Directions for this task: Lines with "default": please show every one of them from the listing below.

Source data:
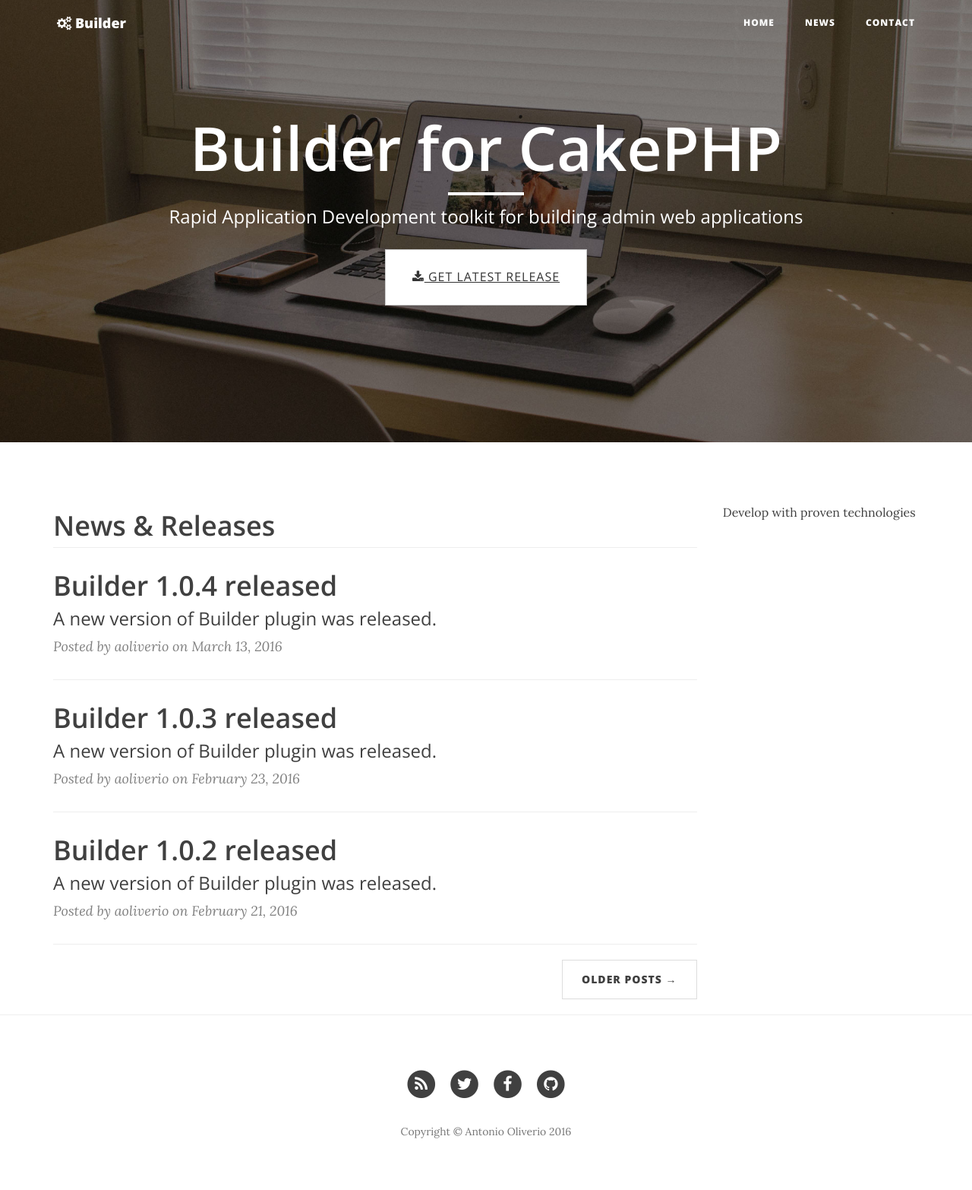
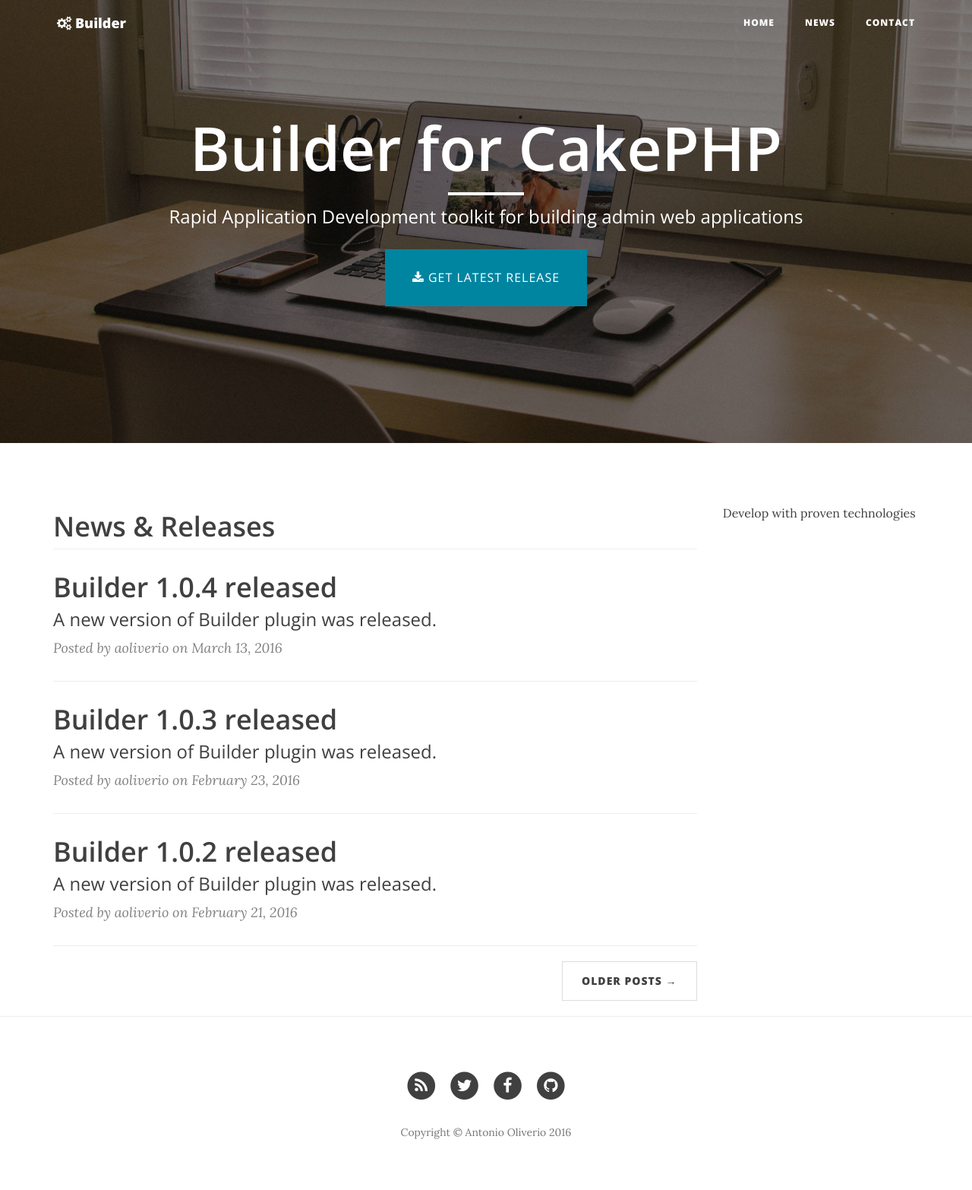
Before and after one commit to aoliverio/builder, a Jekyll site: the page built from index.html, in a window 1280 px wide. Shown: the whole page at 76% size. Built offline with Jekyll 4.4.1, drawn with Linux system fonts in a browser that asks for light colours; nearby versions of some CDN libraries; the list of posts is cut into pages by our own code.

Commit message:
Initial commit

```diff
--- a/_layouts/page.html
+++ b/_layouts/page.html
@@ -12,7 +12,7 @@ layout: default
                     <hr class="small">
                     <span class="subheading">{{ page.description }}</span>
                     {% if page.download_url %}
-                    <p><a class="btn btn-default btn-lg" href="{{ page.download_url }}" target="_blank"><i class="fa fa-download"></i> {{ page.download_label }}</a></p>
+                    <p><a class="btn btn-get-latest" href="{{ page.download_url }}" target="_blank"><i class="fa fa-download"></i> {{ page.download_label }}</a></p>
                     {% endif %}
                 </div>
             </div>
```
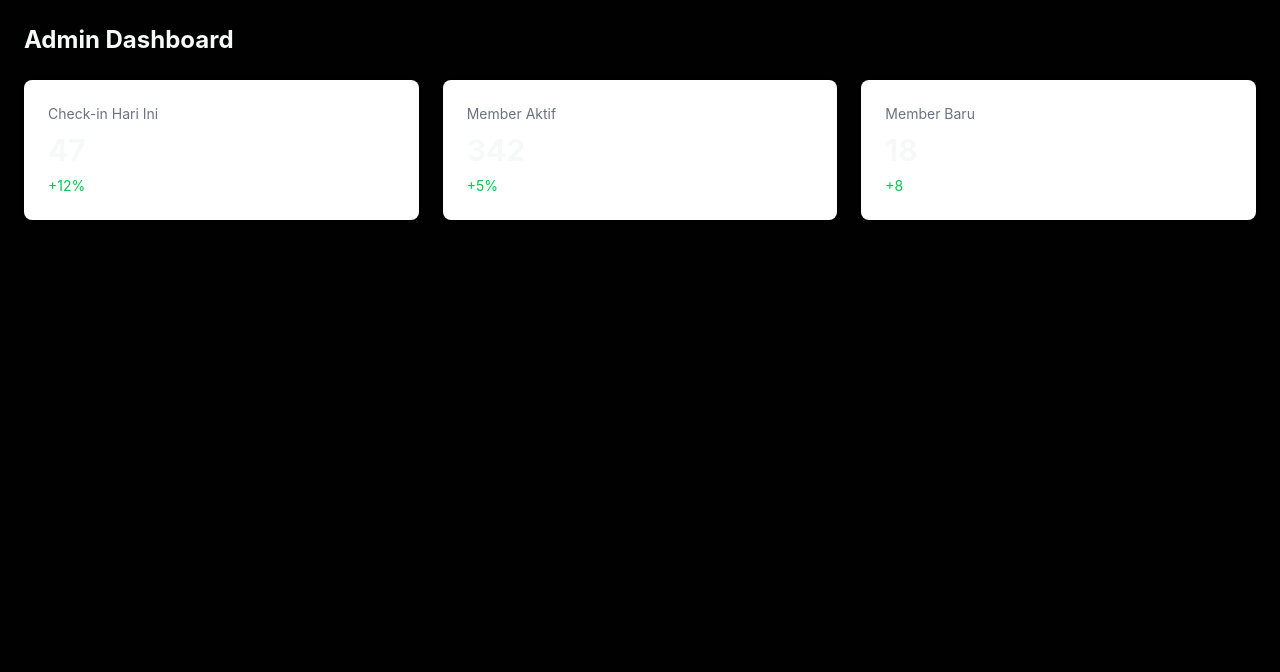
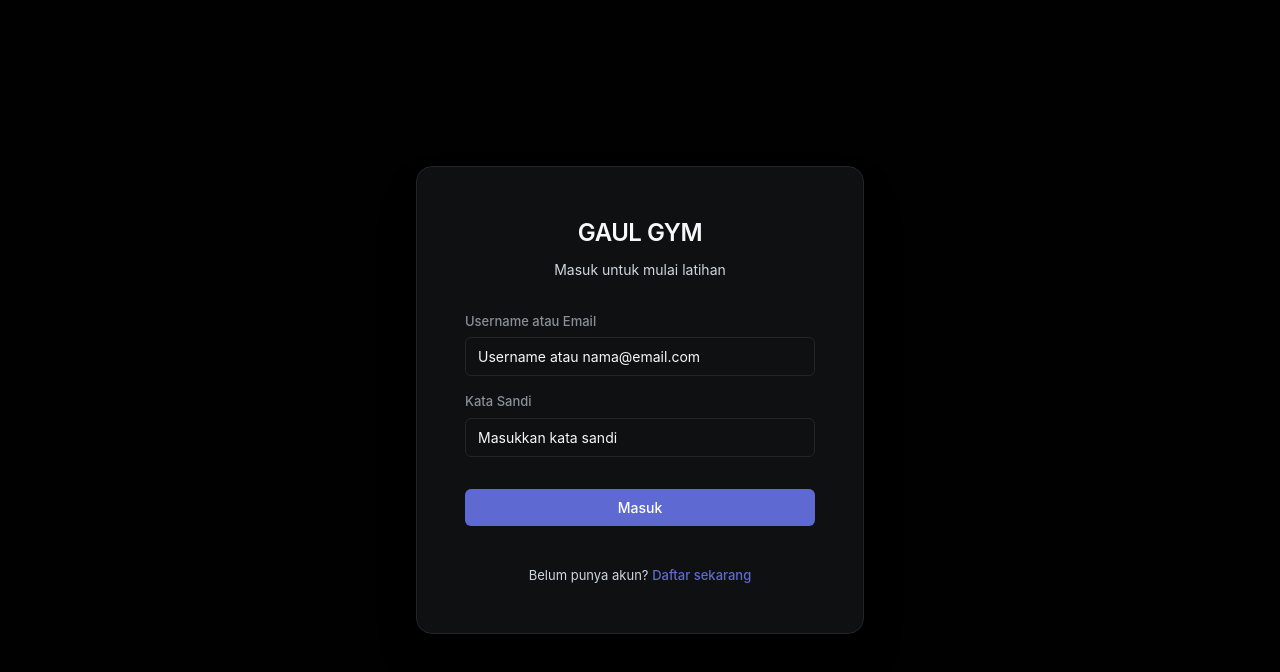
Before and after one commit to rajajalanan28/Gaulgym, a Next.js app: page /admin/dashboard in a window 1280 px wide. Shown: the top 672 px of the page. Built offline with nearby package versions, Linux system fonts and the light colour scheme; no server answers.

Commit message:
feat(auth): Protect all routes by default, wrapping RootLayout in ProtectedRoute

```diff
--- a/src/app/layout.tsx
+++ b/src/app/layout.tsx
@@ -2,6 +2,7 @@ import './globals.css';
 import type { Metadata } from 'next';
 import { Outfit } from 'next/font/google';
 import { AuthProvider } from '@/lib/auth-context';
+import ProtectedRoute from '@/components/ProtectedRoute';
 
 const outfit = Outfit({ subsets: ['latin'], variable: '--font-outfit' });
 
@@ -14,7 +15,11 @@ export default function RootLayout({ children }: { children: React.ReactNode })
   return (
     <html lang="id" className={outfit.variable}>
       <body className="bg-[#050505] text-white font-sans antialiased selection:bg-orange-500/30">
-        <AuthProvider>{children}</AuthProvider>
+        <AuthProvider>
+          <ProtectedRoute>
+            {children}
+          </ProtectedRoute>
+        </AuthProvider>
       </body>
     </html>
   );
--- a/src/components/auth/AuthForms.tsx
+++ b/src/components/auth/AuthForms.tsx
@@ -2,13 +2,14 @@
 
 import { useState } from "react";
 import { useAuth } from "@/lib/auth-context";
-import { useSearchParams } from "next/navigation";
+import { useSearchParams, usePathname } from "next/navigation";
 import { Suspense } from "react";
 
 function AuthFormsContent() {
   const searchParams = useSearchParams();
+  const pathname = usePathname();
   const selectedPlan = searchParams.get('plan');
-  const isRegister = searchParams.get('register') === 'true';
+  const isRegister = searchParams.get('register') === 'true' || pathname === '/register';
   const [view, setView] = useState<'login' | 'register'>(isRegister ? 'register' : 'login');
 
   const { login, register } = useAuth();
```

Answer box:
@@ -12,7 +12,7 @@ layout: default
-                    <p><a class="btn btn-default btn-lg" href="{{ page.download_url }}" target="_blank"><i class="fa fa-download"></i> {{ page.download_label }}</a></p>
feat(auth): Protect all routes by default, wrapping RootLayout in ProtectedRoute
@@ -14,7 +15,11 @@ export default function RootLayout({ children }: { children: React.ReactNode })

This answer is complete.